The amended version of Chenette’s bill developed in the Veterans and Legal Affairs Committee would maintain the one-year prohibition while closing the 8-hour per month loophole.

This is a modest, needed reform. If we’re going to have a cooling off period for lobbying, it should mean something.

While the Maine Ethics Commission declined to take a position on Chenette’s proposed four-year delay on lobbying by former lawmakers, its executive director noted the commission’s unanimous support for closing the existing loophole.

“The commission does not have a position on whether to extend the waiting period to four years, as proposed by LD 76,” Executive Director Jonathan Wayne testified in January. “Nevertheless, in April 2017, the members of the Commission unanimously recommended that during the one-year waiting period, a former legislator should be prohibited from engaging in any paid lobbying on behalf of a client.”

That 2017 recommendation came after a Republican lawmaker asked the commission to investigate former Democratic Rep. Adam Goode of Bangor, who started working for the Maine AFL-CIO after being term-limited out of the Legislature in 2016. Goode acknowledged that his new job included lobbying, but said he was “well under 8 hours a month.”

The Ethics Commission eventually voted not to investigate the case.

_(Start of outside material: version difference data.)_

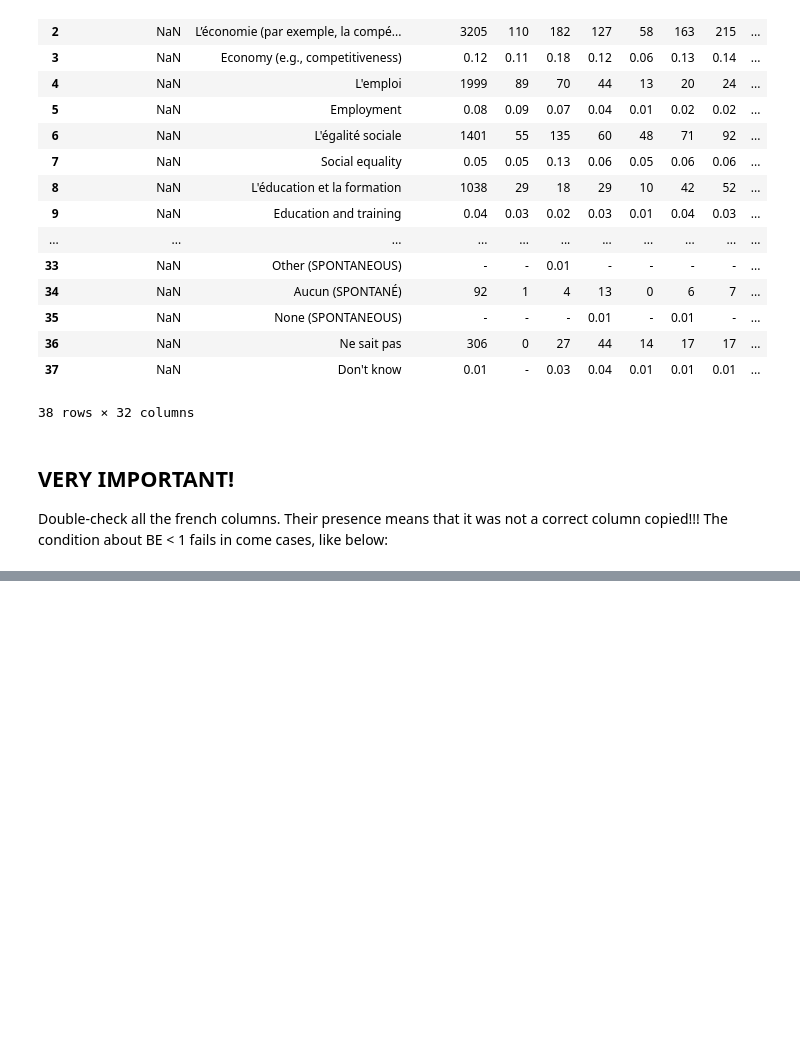
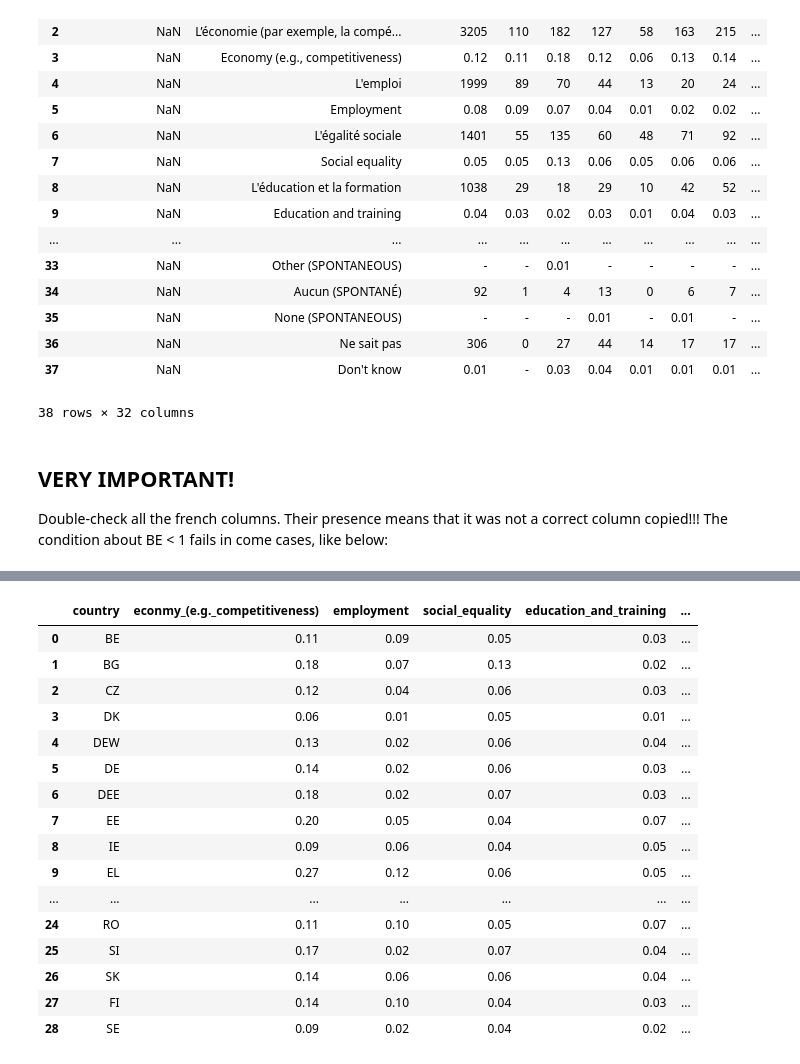
Before and after one commit to skibodaria/digital_literacy_eu, a Jupyter notebook: 02_data_retrieval/fix_dig.ipynb, the cells around one changed output, grey strips where cells are left out. Cells and saved outputs as stored; diff of their text form; code cells hidden in the pictures; blank space fills up the shorter version.

```diff
--- a/02_data_retrieval/fix_dig.ipynb
+++ b/02_data_retrieval/fix_dig.ipynb
@@ -58,3 +83,23 @@ df.column
 | 26 | SK | 0.14 | 0.06 | 0.06 | 0.04 | ... |
 | 27 | FI | 0.14 | 0.10 | 0.04 | 0.03 | ... |
 | 28 | SE | 0.09 | 0.02 | 0.04 | 0.02 | ... |
+# %%
+df
+# %% [output]
+|  | country | econmy_(e.g._competitiveness) | employment | social_equality | education_and_training | ... |
+| 0 | BE | 0.11 | 0.09 | 0.05 | 0.03 | ... |
+| 1 | BG | 0.18 | 0.07 | 0.13 | 0.02 | ... |
+| 2 | CZ | 0.12 | 0.04 | 0.06 | 0.03 | ... |
+| 3 | DK | 0.06 | 0.01 | 0.05 | 0.01 | ... |
+| 4 | DEW | 0.13 | 0.02 | 0.06 | 0.04 | ... |
+| 5 | DE | 0.14 | 0.02 | 0.06 | 0.03 | ... |
+| 6 | DEE | 0.18 | 0.02 | 0.07 | 0.03 | ... |
+| 7 | EE | 0.20 | 0.05 | 0.04 | 0.07 | ... |
+| 8 | IE | 0.09 | 0.06 | 0.04 | 0.05 | ... |
+| 9 | EL | 0.27 | 0.12 | 0.06 | 0.05 | ... |
+| ... | ... | ... | ... | ... | ... | ... |
+| 24 | RO | 0.11 | 0.10 | 0.05 | 0.07 | ... |
+| 25 | SI | 0.17 | 0.02 | 0.07 | 0.04 | ... |
+| 26 | SK | 0.14 | 0.06 | 0.06 | 0.04 | ... |
+| 27 | FI | 0.14 | 0.10 | 0.04 | 0.03 | ... |
+| 28 | SE | 0.09 | 0.02 | 0.04 | 0.02 | ... |
```
Also changed, not shown: parts of 3 cells of this notebook, 4 other files.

Its subsequent recommendation to bar all paid lobbying in the first year by a former legislator should serve as a wake-up call for both parties.

This is not — and should not be — a partisan issue. The Associated Press found that 22 former Maine lawmakers went on to become registered lobbyists in the past three decades — 14 of whom were Democrats and eight of whom were Republicans.

The Republican sponsor of the 2013 bill creating Maine’s year-long cooling-off period had the right approach when he said, as reported by the Morning Sentinel, that the effort was about good governance and not about any one individual.

That approach should hold true today. Lobbyists can play an important role in shaping informed, responsible public policy — and vilifying them collectively is unproductive and unwarranted. But reasonable restrictions on the “revolving door,” such as a total ban on paid lobbying by former lawmakers in their first year out of office, can help in the all-important effort to preserve public trust in government.